- [What this task involves]:
Below are the records. List every line holding the word "shadow".

Front-end code edit data
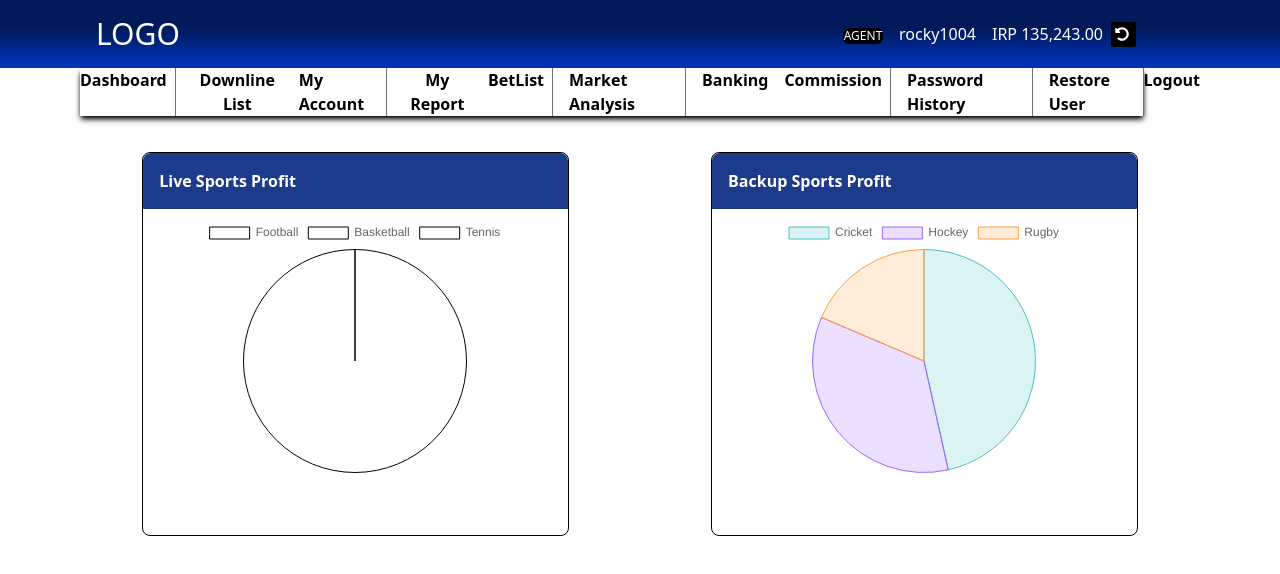
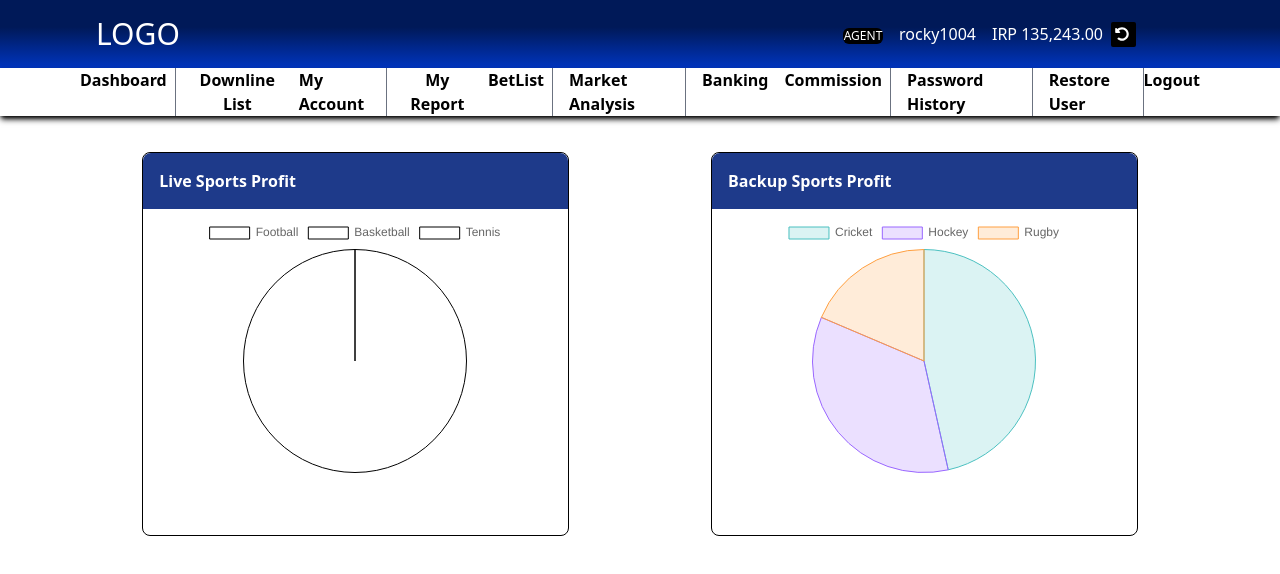
Before and after one commit to NiteshS1/Gambling-Bookie-Admin-Panel, a React (Vite) app: page / in a window 1280 px wide. Shown: the top 574 px of the page. Built offline with nearby package versions, Linux system fonts and the light colour scheme.

Commit message:
shadow added to subheader

```diff
--- a/src/components/header/SubHeader.jsx
+++ b/src/components/header/SubHeader.jsx
@@ -23,9 +23,9 @@ function SubHeader() {
   }, []);
 
   return (
-    <div className='flex justify-between bg-white shadow-black font-bold px-20'>
+    <div className='flex justify-between bg-white font-bold px-20 shadow-md shadow-black'>
       <div className='flex justify-evenly'>
-        <ul className='flex justify-evenly cursor-pointer shadow-md shadow-black space-x-4' ref={dropdownRef}>
+        <ul className='flex justify-evenly cursor-pointer  space-x-4' ref={dropdownRef}>
           <NavItem to="/dashboard">Dashboard</NavItem>
           {/* <NavItem to="/downline-list">Downline List</NavItem> */}
           <DropdownItem
```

- [Answer for the task]:
shadow added to subheader
-    <div className='flex justify-between bg-white shadow-black font-bold px-20'>
+    <div className='flex justify-between bg-white font-bold px-20 shadow-md shadow-black'>
-        <ul className='flex justify-evenly cursor-pointer shadow-md shadow-black space-x-4' ref={dropdownRef}>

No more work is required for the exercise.